Records supplied

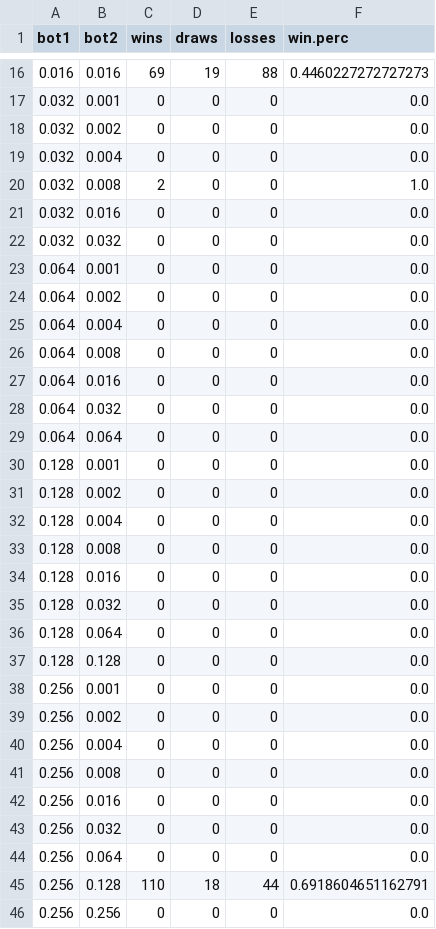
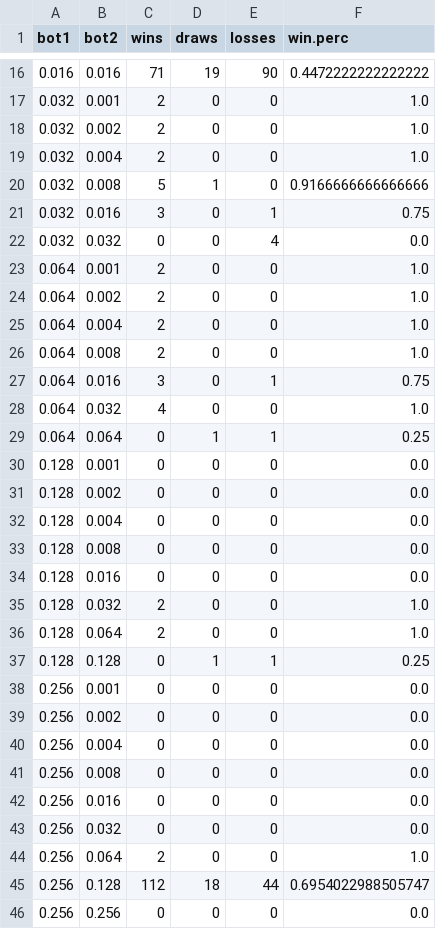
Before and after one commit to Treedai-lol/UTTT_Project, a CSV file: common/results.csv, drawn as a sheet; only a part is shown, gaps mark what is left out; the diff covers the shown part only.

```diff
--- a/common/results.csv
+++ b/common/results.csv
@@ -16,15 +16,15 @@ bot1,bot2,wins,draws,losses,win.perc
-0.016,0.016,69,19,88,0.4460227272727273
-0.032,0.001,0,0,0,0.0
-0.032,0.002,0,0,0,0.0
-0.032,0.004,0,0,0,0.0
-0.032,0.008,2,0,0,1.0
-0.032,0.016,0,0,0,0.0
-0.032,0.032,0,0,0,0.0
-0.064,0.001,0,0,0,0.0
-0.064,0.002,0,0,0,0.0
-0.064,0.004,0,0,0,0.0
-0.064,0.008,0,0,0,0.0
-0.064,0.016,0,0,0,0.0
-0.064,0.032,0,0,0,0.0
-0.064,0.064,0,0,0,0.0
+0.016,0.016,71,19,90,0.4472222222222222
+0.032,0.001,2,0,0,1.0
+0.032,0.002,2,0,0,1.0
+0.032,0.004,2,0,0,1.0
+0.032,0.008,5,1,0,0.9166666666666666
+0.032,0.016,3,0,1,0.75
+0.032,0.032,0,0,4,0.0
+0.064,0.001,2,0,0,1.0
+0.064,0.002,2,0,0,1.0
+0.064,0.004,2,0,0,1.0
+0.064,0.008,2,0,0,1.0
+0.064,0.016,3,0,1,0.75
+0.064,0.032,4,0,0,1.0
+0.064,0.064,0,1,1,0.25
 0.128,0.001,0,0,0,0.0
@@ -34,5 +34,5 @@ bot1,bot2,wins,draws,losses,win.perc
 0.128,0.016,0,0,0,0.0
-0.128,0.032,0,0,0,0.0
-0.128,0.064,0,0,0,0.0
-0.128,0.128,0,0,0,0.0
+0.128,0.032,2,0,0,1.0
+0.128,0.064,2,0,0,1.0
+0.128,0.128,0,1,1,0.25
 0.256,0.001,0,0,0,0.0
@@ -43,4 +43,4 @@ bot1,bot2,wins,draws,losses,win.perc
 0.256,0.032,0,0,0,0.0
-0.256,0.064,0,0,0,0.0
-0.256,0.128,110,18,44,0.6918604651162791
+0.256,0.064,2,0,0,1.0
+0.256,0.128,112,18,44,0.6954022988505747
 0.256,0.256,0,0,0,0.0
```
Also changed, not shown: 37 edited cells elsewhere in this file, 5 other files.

What to do
Reproduce each line above precisely, with no pictures.

Written solution
Before and after one commit to Treedai-lol/UTTT_Project, a CSV file: common/results.csv, drawn as a sheet; only a part is shown, gaps mark what is left out; the diff covers the shown part only.

```diff
--- a/common/results.csv
+++ b/common/results.csv
@@ -16,15 +16,15 @@ bot1,bot2,wins,draws,losses,win.perc
-0.016,0.016,69,19,88,0.4460227272727273
-0.032,0.001,0,0,0,0.0
-0.032,0.002,0,0,0,0.0
-0.032,0.004,0,0,0,0.0
-0.032,0.008,2,0,0,1.0
-0.032,0.016,0,0,0,0.0
-0.032,0.032,0,0,0,0.0
-0.064,0.001,0,0,0,0.0
-0.064,0.002,0,0,0,0.0
-0.064,0.004,0,0,0,0.0
-0.064,0.008,0,0,0,0.0
-0.064,0.016,0,0,0,0.0
-0.064,0.032,0,0,0,0.0
-0.064,0.064,0,0,0,0.0
+0.016,0.016,71,19,90,0.4472222222222222
+0.032,0.001,2,0,0,1.0
+0.032,0.002,2,0,0,1.0
+0.032,0.004,2,0,0,1.0
+0.032,0.008,5,1,0,0.9166666666666666
+0.032,0.016,3,0,1,0.75
+0.032,0.032,0,0,4,0.0
+0.064,0.001,2,0,0,1.0
+0.064,0.002,2,0,0,1.0
+0.064,0.004,2,0,0,1.0
+0.064,0.008,2,0,0,1.0
+0.064,0.016,3,0,1,0.75
+0.064,0.032,4,0,0,1.0
+0.064,0.064,0,1,1,0.25
 0.128,0.001,0,0,0,0.0
@@ -34,5 +34,5 @@ bot1,bot2,wins,draws,losses,win.perc
 0.128,0.016,0,0,0,0.0
-0.128,0.032,0,0,0,0.0
-0.128,0.064,0,0,0,0.0
-0.128,0.128,0,0,0,0.0
+0.128,0.032,2,0,0,1.0
+0.128,0.064,2,0,0,1.0
+0.128,0.128,0,1,1,0.25
 0.256,0.001,0,0,0,0.0
@@ -43,4 +43,4 @@ bot1,bot2,wins,draws,losses,win.perc
 0.256,0.032,0,0,0,0.0
-0.256,0.064,0,0,0,0.0
-0.256,0.128,110,18,44,0.6918604651162791
+0.256,0.064,2,0,0,1.0
+0.256,0.128,112,18,44,0.6954022988505747
 0.256,0.256,0,0,0,0.0
```
Also changed, not shown: 37 edited cells elsewhere in this file, 5 other files.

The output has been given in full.